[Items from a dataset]

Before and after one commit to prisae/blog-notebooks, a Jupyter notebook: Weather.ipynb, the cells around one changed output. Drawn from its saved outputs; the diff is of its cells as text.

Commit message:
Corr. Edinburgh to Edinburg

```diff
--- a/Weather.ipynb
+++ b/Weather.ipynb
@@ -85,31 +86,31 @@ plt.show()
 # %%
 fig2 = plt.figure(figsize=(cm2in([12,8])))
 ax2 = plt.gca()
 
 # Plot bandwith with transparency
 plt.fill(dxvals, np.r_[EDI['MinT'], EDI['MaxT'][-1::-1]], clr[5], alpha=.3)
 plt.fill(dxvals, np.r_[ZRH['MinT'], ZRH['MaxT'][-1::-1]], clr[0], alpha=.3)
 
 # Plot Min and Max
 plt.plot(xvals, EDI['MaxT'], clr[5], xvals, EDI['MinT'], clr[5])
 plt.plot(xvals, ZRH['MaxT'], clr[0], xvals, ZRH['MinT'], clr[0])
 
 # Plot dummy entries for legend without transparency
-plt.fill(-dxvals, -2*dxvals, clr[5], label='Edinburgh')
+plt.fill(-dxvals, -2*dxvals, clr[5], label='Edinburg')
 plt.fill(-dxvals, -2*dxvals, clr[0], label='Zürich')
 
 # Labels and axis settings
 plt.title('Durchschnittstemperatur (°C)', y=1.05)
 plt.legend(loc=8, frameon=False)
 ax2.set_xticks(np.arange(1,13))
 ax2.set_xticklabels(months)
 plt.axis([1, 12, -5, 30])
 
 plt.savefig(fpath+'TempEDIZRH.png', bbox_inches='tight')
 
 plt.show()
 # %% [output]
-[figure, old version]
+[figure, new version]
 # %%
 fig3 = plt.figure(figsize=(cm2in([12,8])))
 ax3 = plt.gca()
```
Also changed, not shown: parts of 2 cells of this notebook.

Work to be completed: Find every line above that includes the word "MaxT" and report only how many there are.

Your solution: 4